=== WORK TO BE COMPLETED ===
Every line of the data below should be repeated exactly, and no picture should be copied.

=== INPUT MATERIAL ===
----------

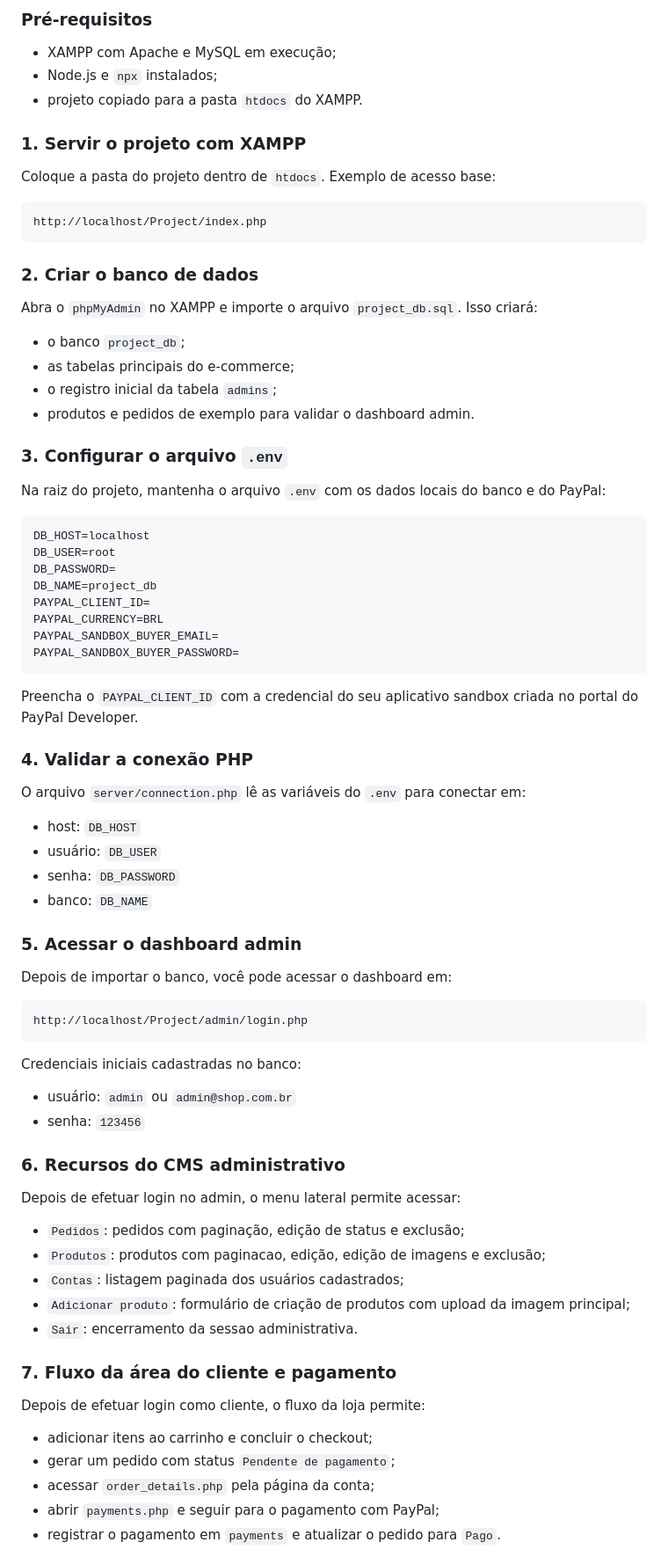
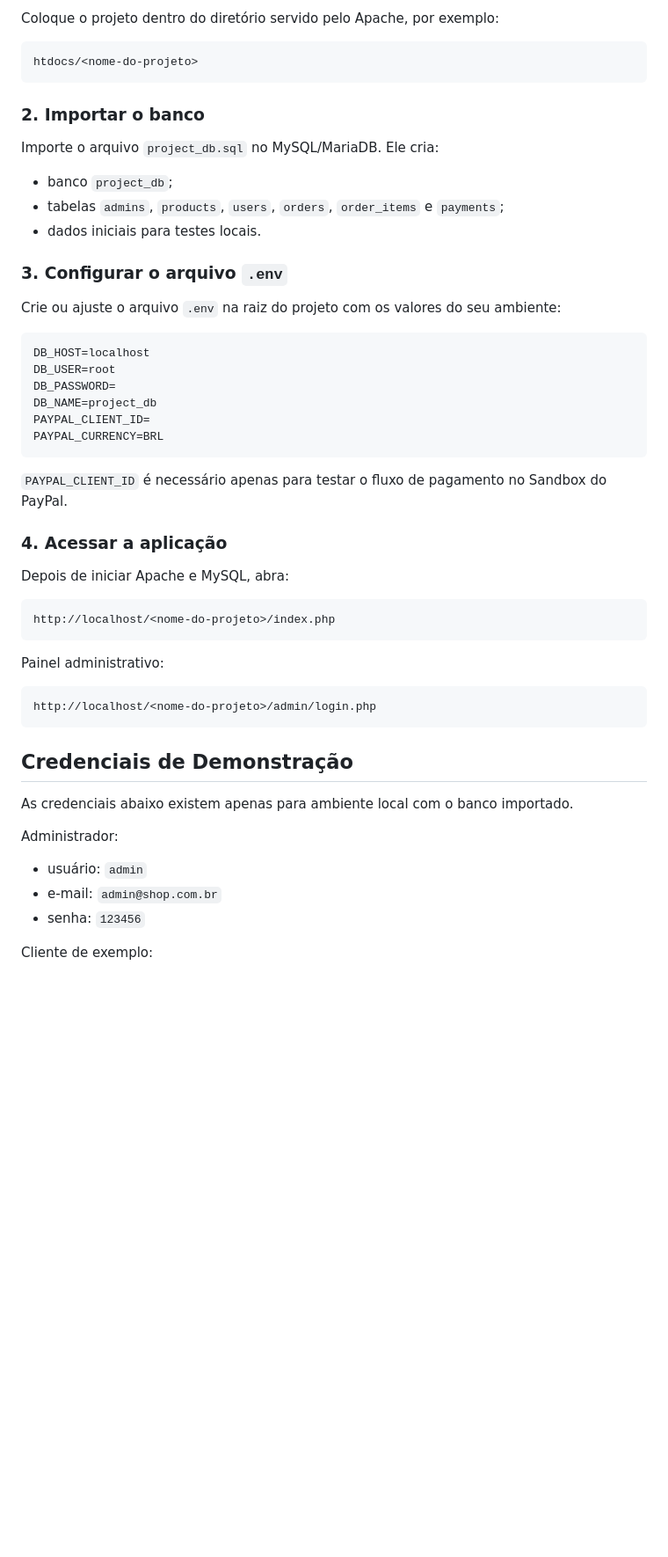
Before and after one commit to rafaeloliveiralopes/college-ecommerce-project, a Markdown page: README.md, the part around one of its changes. Shown at 88% size. Rendered like a GitHub page; blank space fills up the shorter version.

````diff
--- a/README.md
+++ b/README.md
@@ -149,30 +61,21 @@ Este projeto pode ser executado com XAMPP. O BrowserSync segue como opcional par
 
-### Pré-requisitos
-
-- XAMPP com Apache e MySQL em execução;
-- Node.js e `npx` instalados;
-- projeto copiado para a pasta `htdocs` do XAMPP.
-
-### 1. Servir o projeto com XAMPP
-
-Coloque a pasta do projeto dentro de `htdocs`. Exemplo de acesso base:
+Coloque o projeto dentro do diretório servido pelo Apache, por exemplo:
 
 ```text
-http://localhost/Project/index.php
+htdocs/<nome-do-projeto>
 ```
 
-### 2. Criar o banco de dados
+### 2. Importar o banco
 
-Abra o `phpMyAdmin` no XAMPP e importe o arquivo `project_db.sql`. Isso criará:
+Importe o arquivo `project_db.sql` no MySQL/MariaDB. Ele cria:
 
-- o banco `project_db`;
-- as tabelas principais do e-commerce;
-- o registro inicial da tabela `admins`;
-- produtos e pedidos de exemplo para validar o dashboard admin.
+- banco `project_db`;
+- tabelas `admins`, `products`, `users`, `orders`, `order_items` e `payments`;
+- dados iniciais para testes locais.
 
 ### 3. Configurar o arquivo `.env`
 
-Na raiz do projeto, mantenha o arquivo `.env` com os dados locais do banco e do PayPal:
+Crie ou ajuste o arquivo `.env` na raiz do projeto com os valores do seu ambiente:
 
 ```env
 DB_HOST=localhost
@@ -181,51 +84,33 @@ DB_PASSWORD=
 DB_NAME=project_db
 PAYPAL_CLIENT_ID=
 PAYPAL_CURRENCY=BRL
-PAYPAL_SANDBOX_BUYER_EMAIL=
-PAYPAL_SANDBOX_BUYER_PASSWORD=
 ```
 
-Preencha o `PAYPAL_CLIENT_ID` com a credencial do seu aplicativo sandbox criada no portal do PayPal Developer.
+`PAYPAL_CLIENT_ID` é necessário apenas para testar o fluxo de pagamento no Sandbox do PayPal.
 
-### 4. Validar a conexão PHP
+### 4. Acessar a aplicação
 
-O arquivo `server/connection.php` lê as variáveis do `.env` para conectar em:
-
-- host: `DB_HOST`
-- usuário: `DB_USER`
-- senha: `DB_PASSWORD`
-- banco: `DB_NAME`
-
-### 5. Acessar o dashboard admin
-
-Depois de importar o banco, você pode acessar o dashboard em:
+Depois de iniciar Apache e MySQL, abra:
 
 ```text
-http://localhost/Project/admin/login.php
+http://localhost/<nome-do-projeto>/index.php
 ```
 
-Credenciais iniciais cadastradas no banco:
+Painel administrativo:
 
-- usuário: `admin` ou `admin@shop.com.br`
+```text
+http://localhost/<nome-do-projeto>/admin/login.php
+```
+
+## Credenciais de Demonstração
+
+As credenciais abaixo existem apenas para ambiente local com o banco importado.
+
+Administrador:
+
+- usuário: `admin`
+- e-mail: `admin@shop.com.br`
 - senha: `123456`
 
-### 6. Recursos do CMS administrativo
+Cliente de exemplo:
 
-Depois de efetuar login no admin, o menu lateral permite acessar:
-
-- `Pedidos`: pedidos com paginação, edição de status e exclusão;
-- `Produtos`: produtos com paginacao, edição, edição de imagens e exclusão;
-- `Contas`: listagem paginada dos usuários cadastrados;
-- `Adicionar produto`: formulário de criação de produtos com upload da imagem principal;
-- `Sair`: encerramento da sessao administrativa.
-
-### 7. Fluxo da área do cliente e pagamento
-
-Depois de efetuar login como cliente, o fluxo da loja permite:
-
-- adicionar itens ao carrinho e concluir o checkout;
-- gerar um pedido com status `Pendente de pagamento`;
-- acessar `order_details.php` pela página da conta;
-- abrir `payments.php` e seguir para o pagamento com PayPal;
-- registrar o pagamento em `payments` e atualizar o pedido para `Pago`.
-
````
Also changed, not shown: other parts of README.md (+50 -158 lines).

----------

=== ANSWER TO THIS PROBLEM ===
Before and after one commit to rafaeloliveiralopes/college-ecommerce-project, a Markdown page: README.md, the part around one of its changes. Shown at 88% size. Rendered like a GitHub page; blank space fills up the shorter version.

````diff
--- a/README.md
+++ b/README.md
@@ -149,30 +61,21 @@ Este projeto pode ser executado com XAMPP. O BrowserSync segue como opcional par
 
-### Pré-requisitos
-
-- XAMPP com Apache e MySQL em execução;
-- Node.js e `npx` instalados;
-- projeto copiado para a pasta `htdocs` do XAMPP.
-
-### 1. Servir o projeto com XAMPP
-
-Coloque a pasta do projeto dentro de `htdocs`. Exemplo de acesso base:
+Coloque o projeto dentro do diretório servido pelo Apache, por exemplo:
 
 ```text
-http://localhost/Project/index.php
+htdocs/<nome-do-projeto>
 ```
 
-### 2. Criar o banco de dados
+### 2. Importar o banco
 
-Abra o `phpMyAdmin` no XAMPP e importe o arquivo `project_db.sql`. Isso criará:
+Importe o arquivo `project_db.sql` no MySQL/MariaDB. Ele cria:
 
-- o banco `project_db`;
-- as tabelas principais do e-commerce;
-- o registro inicial da tabela `admins`;
-- produtos e pedidos de exemplo para validar o dashboard admin.
+- banco `project_db`;
+- tabelas `admins`, `products`, `users`, `orders`, `order_items` e `payments`;
+- dados iniciais para testes locais.
 
 ### 3. Configurar o arquivo `.env`
 
-Na raiz do projeto, mantenha o arquivo `.env` com os dados locais do banco e do PayPal:
+Crie ou ajuste o arquivo `.env` na raiz do projeto com os valores do seu ambiente:
 
 ```env
 DB_HOST=localhost
@@ -181,51 +84,33 @@ DB_PASSWORD=
 DB_NAME=project_db
 PAYPAL_CLIENT_ID=
 PAYPAL_CURRENCY=BRL
-PAYPAL_SANDBOX_BUYER_EMAIL=
-PAYPAL_SANDBOX_BUYER_PASSWORD=
 ```
 
-Preencha o `PAYPAL_CLIENT_ID` com a credencial do seu aplicativo sandbox criada no portal do PayPal Developer.
+`PAYPAL_CLIENT_ID` é necessário apenas para testar o fluxo de pagamento no Sandbox do PayPal.
 
-### 4. Validar a conexão PHP
+### 4. Acessar a aplicação
 
-O arquivo `server/connection.php` lê as variáveis do `.env` para conectar em:
-
-- host: `DB_HOST`
-- usuário: `DB_USER`
-- senha: `DB_PASSWORD`
-- banco: `DB_NAME`
-
-### 5. Acessar o dashboard admin
-
-Depois de importar o banco, você pode acessar o dashboard em:
+Depois de iniciar Apache e MySQL, abra:
 
 ```text
-http://localhost/Project/admin/login.php
+http://localhost/<nome-do-projeto>/index.php
 ```
 
-Credenciais iniciais cadastradas no banco:
+Painel administrativo:
 
-- usuário: `admin` ou `admin@shop.com.br`
+```text
+http://localhost/<nome-do-projeto>/admin/login.php
+```
+
+## Credenciais de Demonstração
+
+As credenciais abaixo existem apenas para ambiente local com o banco importado.
+
+Administrador:
+
+- usuário: `admin`
+- e-mail: `admin@shop.com.br`
 - senha: `123456`
 
-### 6. Recursos do CMS administrativo
+Cliente de exemplo:
 
-Depois de efetuar login no admin, o menu lateral permite acessar:
-
-- `Pedidos`: pedidos com paginação, edição de status e exclusão;
-- `Produtos`: produtos com paginacao, edição, edição de imagens e exclusão;
-- `Contas`: listagem paginada dos usuários cadastrados;
-- `Adicionar produto`: formulário de criação de produtos com upload da imagem principal;
-- `Sair`: encerramento da sessao administrativa.
-
-### 7. Fluxo da área do cliente e pagamento
-
-Depois de efetuar login como cliente, o fluxo da loja permite:
-
-- adicionar itens ao carrinho e concluir o checkout;
-- gerar um pedido com status `Pendente de pagamento`;
-- acessar `order_details.php` pela página da conta;
-- abrir `payments.php` e seguir para o pagamento com PayPal;
-- registrar o pagamento em `payments` e atualizar o pedido para `Pago`.
-
````
Also changed, not shown: other parts of README.md (+50 -158 lines).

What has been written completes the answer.